[Exercise input]:
· · · · ·

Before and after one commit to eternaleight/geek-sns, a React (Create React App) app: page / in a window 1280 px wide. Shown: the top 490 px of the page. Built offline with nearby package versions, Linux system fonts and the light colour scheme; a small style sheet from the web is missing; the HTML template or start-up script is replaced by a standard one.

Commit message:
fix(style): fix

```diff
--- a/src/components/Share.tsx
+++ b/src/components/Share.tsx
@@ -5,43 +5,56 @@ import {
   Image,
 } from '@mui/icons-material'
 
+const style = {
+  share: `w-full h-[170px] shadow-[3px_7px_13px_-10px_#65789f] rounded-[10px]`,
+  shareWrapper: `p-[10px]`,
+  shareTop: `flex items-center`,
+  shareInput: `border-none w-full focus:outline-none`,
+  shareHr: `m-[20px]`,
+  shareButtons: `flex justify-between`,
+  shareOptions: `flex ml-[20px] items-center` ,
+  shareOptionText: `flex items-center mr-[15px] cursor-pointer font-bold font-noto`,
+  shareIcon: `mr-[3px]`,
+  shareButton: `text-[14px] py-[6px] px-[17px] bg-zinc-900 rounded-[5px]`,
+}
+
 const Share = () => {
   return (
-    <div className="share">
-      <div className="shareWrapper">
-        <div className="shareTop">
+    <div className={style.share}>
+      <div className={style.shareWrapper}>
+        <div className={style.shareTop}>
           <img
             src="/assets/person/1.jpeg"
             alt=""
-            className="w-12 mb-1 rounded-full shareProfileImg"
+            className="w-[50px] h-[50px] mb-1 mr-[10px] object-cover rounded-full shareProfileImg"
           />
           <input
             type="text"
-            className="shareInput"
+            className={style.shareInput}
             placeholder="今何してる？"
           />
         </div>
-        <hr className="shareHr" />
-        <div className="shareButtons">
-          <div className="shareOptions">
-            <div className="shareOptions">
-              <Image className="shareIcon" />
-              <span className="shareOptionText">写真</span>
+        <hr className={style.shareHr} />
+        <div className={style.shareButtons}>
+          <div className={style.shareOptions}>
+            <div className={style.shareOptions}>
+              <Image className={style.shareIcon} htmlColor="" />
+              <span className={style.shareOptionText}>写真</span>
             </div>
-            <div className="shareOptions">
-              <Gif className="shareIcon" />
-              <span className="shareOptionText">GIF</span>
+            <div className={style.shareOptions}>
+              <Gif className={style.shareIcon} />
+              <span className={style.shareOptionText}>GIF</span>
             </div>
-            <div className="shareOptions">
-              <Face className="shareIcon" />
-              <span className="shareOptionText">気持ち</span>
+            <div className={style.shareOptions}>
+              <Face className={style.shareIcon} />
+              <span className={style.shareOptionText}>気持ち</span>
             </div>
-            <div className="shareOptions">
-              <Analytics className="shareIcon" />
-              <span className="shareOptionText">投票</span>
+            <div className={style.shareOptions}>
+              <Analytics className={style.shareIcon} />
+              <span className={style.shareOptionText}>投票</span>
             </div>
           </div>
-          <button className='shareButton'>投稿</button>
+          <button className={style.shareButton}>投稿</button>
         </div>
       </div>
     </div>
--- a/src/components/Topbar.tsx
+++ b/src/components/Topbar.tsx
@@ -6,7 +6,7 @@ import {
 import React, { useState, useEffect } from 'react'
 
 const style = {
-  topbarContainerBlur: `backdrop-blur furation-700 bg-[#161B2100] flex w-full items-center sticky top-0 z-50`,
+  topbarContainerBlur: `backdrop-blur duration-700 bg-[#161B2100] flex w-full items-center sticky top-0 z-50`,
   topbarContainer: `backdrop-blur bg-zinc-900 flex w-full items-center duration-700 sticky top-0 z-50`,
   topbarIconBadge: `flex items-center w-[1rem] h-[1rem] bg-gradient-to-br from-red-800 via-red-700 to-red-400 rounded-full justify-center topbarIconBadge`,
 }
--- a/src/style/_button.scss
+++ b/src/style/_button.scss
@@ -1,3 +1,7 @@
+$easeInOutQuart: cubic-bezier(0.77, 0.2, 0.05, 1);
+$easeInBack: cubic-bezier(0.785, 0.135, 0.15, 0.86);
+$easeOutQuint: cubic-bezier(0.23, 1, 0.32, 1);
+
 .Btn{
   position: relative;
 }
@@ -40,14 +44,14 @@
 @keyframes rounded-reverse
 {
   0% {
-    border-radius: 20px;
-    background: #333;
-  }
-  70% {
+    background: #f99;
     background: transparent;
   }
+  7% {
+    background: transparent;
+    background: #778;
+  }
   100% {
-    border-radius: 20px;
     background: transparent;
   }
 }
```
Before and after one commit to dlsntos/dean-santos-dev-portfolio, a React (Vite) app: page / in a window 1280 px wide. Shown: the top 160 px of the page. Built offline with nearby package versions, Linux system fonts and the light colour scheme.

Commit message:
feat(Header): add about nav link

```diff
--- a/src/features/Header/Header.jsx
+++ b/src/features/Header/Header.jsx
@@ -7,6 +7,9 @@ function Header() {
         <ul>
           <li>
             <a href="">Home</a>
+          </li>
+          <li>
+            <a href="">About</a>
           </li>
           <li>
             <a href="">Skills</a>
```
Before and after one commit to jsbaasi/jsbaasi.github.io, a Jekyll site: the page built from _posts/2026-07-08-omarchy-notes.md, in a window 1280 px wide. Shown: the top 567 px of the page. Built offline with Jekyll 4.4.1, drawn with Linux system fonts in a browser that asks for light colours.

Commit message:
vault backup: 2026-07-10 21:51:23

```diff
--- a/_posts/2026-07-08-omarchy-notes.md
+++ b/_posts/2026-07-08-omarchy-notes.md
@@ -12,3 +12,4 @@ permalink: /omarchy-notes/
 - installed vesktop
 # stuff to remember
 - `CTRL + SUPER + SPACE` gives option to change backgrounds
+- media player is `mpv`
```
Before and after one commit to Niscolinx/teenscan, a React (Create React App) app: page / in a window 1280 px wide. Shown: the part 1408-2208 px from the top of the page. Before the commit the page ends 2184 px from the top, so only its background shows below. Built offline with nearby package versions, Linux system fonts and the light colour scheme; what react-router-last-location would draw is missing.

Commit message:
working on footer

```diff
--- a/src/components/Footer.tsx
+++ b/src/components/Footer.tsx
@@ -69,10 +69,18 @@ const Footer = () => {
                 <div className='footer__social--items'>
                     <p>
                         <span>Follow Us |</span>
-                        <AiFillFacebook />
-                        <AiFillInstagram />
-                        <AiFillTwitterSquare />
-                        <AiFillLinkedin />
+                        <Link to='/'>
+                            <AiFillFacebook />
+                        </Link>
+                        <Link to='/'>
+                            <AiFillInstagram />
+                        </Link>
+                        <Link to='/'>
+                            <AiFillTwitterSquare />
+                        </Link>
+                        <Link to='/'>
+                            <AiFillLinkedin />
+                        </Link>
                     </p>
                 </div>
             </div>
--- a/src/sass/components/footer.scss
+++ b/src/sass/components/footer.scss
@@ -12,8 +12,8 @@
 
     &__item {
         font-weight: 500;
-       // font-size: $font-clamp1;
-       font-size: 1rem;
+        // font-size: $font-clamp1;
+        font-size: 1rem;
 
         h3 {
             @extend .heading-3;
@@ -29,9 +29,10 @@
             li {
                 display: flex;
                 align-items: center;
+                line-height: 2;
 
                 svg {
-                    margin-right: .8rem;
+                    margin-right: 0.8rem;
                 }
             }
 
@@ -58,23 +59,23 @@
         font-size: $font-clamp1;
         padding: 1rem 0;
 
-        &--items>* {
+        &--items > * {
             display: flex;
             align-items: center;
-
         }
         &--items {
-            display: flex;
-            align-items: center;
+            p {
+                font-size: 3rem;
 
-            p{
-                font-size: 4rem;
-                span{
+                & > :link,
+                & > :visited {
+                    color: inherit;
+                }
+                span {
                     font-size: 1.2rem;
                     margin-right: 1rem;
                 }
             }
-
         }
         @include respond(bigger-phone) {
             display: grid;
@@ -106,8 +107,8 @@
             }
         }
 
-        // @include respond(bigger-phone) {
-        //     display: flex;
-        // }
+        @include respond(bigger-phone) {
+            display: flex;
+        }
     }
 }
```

· · · · ·

[Exercise]: The required answer is each line of the entries containing the string "rounded".

[Reply]:
+  share: `w-full h-[170px] shadow-[3px_7px_13px_-10px_#65789f] rounded-[10px]`,
+  shareButton: `text-[14px] py-[6px] px-[17px] bg-zinc-900 rounded-[5px]`,
-            className="w-12 mb-1 rounded-full shareProfileImg"
+            className="w-[50px] h-[50px] mb-1 mr-[10px] object-cover rounded-full shareProfileImg"
   topbarIconBadge: `flex items-center w-[1rem] h-[1rem] bg-gradient-to-br from-red-800 via-red-700 to-red-400 rounded-full justify-center topbarIconBadge`,
 @keyframes rounded-reverse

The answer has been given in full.